### WHAT THE TASK REQUIRES
Gather up every line from the entries below that uses the word "README".

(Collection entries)
[Start of Attachment]

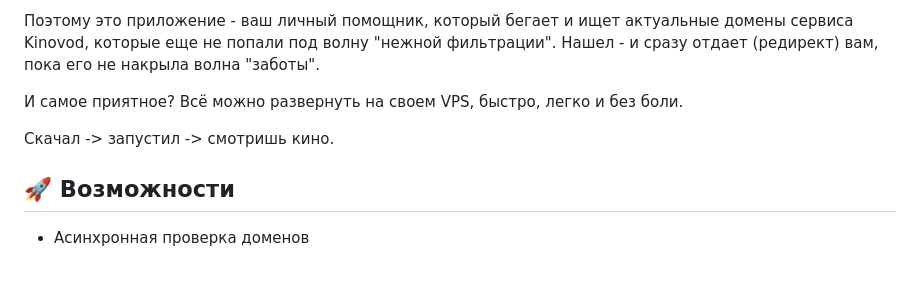
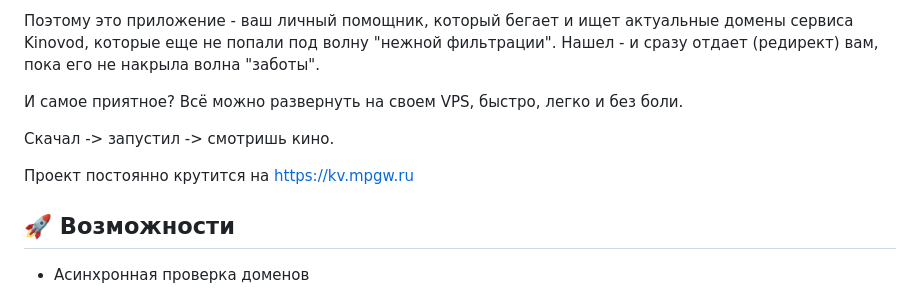
Before and after one commit to fsdevcom2000/kinovod-redirect, a Markdown page: README.md, the part around the change. GitHub-like rendering; blank space fills up the shorter version.

```diff
--- a/README.md
+++ b/README.md
@@ -14,6 +14,8 @@
 И самое приятное? Всё можно развернуть на своем VPS, быстро, легко и без боли.
 
 Скачал -> запустил -> смотришь кино.
+
+Проект постоянно крутится на https://kv.mpgw.ru
 
 ## 🚀 Возможности
 
```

[End of Attachment]

### EXPECTED OUTPUT
Before and after one commit to fsdevcom2000/kinovod-redirect, a Markdown page: README.md, the part around the change. GitHub-like rendering; blank space fills up the shorter version.
--- a/README.md
+++ b/README.md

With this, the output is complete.